As part of the agreement, Judge Vassar signed a document to sustain the state’s motion to dismiss the case against Layden.
Also as part of the agreement, the Oklahoma Attorney General’s Office agreed to dismiss a perjury charge with three counts filed against Layden in Oklahoma County in connection with his testimony before the multicounty grand jury, according to Oklahoma Assistant Attorney General Megan Tilly, who has been prosecuting the case along with Assistant AG Charles Rogers.
Layden, 62, had been indicted by the Oklahoma Multicounty Grand Jury in October 2011 on a single count of conspiracy, along with former District 18 District Attorney Michael Miller and Angie Marcum, the former District 18 drug court coordinator.
The indictment accused Layden of interfering with an investigation into alleged embezzlement of drug court funds, with the probe being conducted by the Oklahoma State Bureau of Investigation and the state Auditor and Inspector’s Office.
The cases against Marcum and Miller are still pending.
As part of the deferred prosecution agreement, Layden waived his right to a speedy trial.
“This waiver is voluntary and in consideration of the deferred prosecution only,” the signed waiver states.
Layden also signed an affidavit in the case, noting he served as the special judge assigned to District 18 Drug Court from February 2006 until June 2010, while Marcum served as the District 18 drug court coordinator.
“In May, 2010, I learned there was a Multicounty Grand Jury investigation of the District 18 Drug Court, and there would also be an audit in order to determine if there had been a misappropriation of funds by Ms. Marcum,” Layden said in the affidavit.
“I was unduly trusting of Ms. Marcum at this time and believed she had been unjustly accused,” Layden said. “I then took actions I should not have taken, and which cold have had the effect of hampering the OSBI and the Multicounty Grand Jury,” Layden said in the affidavit.
“Specifically, I asked Assistant District Attorney Mike Miller to interview drug court participants based upon statements made by Angie Marcum alleging certain drug court participants might be responsible for missing funds and an alleged missing receipt book,” Layden alleged in the signed affidavit.
“At the time, I was unaware drug court participants were not being provided sequentially numbered state issued receipts for payments they were making and on many occasions were being provided “sticky notes” that were never properly documented,” Layden continued.

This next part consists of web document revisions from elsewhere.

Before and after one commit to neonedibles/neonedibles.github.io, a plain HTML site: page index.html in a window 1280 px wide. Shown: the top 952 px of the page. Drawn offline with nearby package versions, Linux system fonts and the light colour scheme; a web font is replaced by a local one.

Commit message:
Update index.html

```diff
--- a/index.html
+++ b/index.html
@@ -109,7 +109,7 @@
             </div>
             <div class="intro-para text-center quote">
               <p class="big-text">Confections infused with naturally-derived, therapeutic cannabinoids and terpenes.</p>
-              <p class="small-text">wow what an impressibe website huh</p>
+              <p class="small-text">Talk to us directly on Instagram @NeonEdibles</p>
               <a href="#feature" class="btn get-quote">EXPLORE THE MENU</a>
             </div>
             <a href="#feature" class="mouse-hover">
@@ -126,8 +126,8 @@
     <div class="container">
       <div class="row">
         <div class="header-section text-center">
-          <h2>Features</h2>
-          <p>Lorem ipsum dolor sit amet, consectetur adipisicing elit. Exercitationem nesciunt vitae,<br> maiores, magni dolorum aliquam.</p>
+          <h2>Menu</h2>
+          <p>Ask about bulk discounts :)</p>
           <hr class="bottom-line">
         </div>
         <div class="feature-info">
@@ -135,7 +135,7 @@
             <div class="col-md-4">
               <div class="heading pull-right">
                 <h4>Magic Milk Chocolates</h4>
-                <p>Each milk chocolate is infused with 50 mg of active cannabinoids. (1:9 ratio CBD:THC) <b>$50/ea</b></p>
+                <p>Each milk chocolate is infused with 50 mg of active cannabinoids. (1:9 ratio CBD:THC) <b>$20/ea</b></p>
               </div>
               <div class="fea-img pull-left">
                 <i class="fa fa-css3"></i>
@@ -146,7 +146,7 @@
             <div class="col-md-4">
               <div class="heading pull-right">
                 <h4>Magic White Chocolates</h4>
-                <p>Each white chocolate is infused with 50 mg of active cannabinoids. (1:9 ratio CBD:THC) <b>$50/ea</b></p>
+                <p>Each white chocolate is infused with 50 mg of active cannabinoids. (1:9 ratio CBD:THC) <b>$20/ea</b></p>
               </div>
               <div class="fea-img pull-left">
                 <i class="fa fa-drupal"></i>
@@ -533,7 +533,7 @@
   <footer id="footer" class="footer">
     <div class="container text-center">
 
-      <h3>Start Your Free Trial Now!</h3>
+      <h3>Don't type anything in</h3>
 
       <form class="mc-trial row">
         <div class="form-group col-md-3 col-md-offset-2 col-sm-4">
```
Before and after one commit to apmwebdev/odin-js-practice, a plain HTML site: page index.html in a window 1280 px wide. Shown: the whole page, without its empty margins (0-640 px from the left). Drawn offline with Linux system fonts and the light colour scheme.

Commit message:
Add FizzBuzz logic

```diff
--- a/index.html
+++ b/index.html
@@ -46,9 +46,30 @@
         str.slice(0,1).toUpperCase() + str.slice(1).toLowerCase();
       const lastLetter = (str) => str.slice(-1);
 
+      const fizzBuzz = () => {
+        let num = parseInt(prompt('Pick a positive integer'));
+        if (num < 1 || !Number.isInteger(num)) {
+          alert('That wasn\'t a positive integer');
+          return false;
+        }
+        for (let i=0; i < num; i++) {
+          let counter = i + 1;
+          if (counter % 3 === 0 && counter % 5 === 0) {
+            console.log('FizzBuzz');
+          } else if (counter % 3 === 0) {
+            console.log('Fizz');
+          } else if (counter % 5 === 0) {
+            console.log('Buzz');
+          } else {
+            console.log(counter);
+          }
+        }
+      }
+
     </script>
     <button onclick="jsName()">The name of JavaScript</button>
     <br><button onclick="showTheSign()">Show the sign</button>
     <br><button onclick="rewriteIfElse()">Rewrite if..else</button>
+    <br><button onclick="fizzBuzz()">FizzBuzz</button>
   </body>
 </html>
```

“If I had been aware of these facts I would never have asked Mike Miller to make any inquiry of drug court participants whatsoever,” Layden said in the affidavit.
“I now believe I should have taken no action in connection worth the investigation, but should have allowed it to be handled by completely independent agencies,” Layden continued.
“The evidence I have now seen makes me believe the state can prove Ms. Marcum did embezzle funds from the District 18 Drug Court and that she used me in an effort to deflect attention to drug court participants and away from herself,” Layden alleged in the affidavit.
Marcum has pleaded innocent to the charges against her and her attorney has stated her belief that Marcum will be vindicated.